September is always an exciting – and busy – time at Biddenden, and this year is no exception. We began our grape harvest on Tuesday 1st September, straight after the bank holiday, with Ortega being the first variety to be picked in the glorious sunshine.
We usually aim to begin harvest around the third week in September, but following the hot weather that stayed with us right through the summer, for the third year running the grapes have been ripe much earlier and so we’re now halfway through harvest at a time where we’d usually just be starting. This has also resulted in some incredibly good sugar and acidity levels and a beautifully clean crop, which makes for very good picking.
This is my 5th harvest here at Biddenden, (in an official ‘working’ capacity; growing up here has meant I’ve always got stuck in & helped from a young age) and I’ve worked alongside my Dad (Julian) and brother (Tom) over the last few years, listening & learning! We always say that winemaking begins in the vineyard, and one of our strengths that comes from having all our grapes grown here on one estate is that we truly look after the whole process from vine to grape to glass.
This year, Tom and I have largely run the harvest between us, with a great team of local pickers working with us to pick each variety. All of our grapes are picked by hand into buckets, before being placed into larger tubs placed within each row. This year’s harvest has been a little different, as we are obviously ensuring everyone can be well distanced, though the vineyard layout lends itself well to this, with everyone working in teams of two, one each side of the row (which naturally places them 2 metres apart), taking a bay at a time to work up – and of course out in the fresh air.
Once the tubs are filled, I’ll run them back to the winery on the tractor. This can be as little as 20 metres if we’re picking the Ortega by the shop, up to a maximum of 500m if we’re picking the earlier plantings of Scheurebe & Reichensteiner – food miles really are not a thing at Biddenden!
The grapes are loaded onto a conveyor which then fills the press, with each load taking 3 tonnes of grapes. One pressing will take around 2.5 hours and we’ll usually run the press 2-3 times per day.
Once the grapes have been pressed, the juice is pumped into the winery and stored in stainless steel tanks, where the winemaking process will begin.

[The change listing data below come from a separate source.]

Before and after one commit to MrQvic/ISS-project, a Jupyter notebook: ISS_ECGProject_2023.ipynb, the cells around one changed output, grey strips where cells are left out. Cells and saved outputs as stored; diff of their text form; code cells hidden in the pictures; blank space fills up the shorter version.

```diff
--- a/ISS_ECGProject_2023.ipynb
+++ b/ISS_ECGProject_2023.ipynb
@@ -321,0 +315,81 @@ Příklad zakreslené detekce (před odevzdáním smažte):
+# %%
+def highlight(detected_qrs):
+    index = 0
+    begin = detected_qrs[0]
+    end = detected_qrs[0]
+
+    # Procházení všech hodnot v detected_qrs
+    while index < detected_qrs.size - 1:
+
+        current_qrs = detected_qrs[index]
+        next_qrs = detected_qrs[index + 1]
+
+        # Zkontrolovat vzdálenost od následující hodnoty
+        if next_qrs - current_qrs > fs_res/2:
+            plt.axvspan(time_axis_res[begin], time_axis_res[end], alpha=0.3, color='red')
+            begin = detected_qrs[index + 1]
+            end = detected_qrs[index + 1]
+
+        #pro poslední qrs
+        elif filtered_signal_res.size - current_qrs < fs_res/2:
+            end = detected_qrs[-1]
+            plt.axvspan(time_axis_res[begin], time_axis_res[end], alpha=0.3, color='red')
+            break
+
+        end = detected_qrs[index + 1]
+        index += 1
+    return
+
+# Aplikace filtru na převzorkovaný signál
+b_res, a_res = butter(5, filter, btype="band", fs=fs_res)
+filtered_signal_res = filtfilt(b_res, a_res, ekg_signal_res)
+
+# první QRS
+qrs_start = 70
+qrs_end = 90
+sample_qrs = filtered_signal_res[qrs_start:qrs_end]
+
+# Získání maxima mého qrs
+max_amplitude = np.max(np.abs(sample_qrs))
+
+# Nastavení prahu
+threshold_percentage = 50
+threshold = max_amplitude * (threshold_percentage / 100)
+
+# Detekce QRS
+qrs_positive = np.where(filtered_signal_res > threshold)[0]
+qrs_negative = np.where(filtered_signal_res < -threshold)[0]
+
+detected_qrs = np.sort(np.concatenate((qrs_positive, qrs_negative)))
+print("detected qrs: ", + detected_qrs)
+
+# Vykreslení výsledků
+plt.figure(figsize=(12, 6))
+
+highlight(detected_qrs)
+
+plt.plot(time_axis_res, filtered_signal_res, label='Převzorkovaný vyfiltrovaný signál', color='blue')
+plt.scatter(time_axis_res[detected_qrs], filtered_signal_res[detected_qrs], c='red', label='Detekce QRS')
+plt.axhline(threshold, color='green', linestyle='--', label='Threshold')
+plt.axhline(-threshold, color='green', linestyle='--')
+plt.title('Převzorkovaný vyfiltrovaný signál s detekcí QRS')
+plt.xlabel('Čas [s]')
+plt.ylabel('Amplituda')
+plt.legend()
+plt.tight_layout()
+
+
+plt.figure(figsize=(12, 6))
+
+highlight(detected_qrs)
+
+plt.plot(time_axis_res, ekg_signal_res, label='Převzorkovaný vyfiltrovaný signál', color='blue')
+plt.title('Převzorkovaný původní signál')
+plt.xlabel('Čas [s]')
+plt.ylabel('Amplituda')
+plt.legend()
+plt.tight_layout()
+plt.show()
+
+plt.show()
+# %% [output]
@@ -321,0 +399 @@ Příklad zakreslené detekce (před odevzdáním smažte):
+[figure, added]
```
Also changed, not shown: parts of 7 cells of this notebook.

This is all within hours of the fruit coming off the vines, so a very fast process to maintain optimum quality.
We’ll usually then bottle these wines in January / February, and then release over the next 18 months, usually starting around July, so you should start to see our 2020 vintages towards the latter part of 2021. In the meantime, this month we’ve released some very special wines from the 2018 vintage, including Biddenden Sparkling Ortega Demi-Sec 2018 and Biddenden Special Ortega 2018, and we have still & sparkling wines from a range of vintages available in the shop and online for home delivery.
Photos: Saltwick Media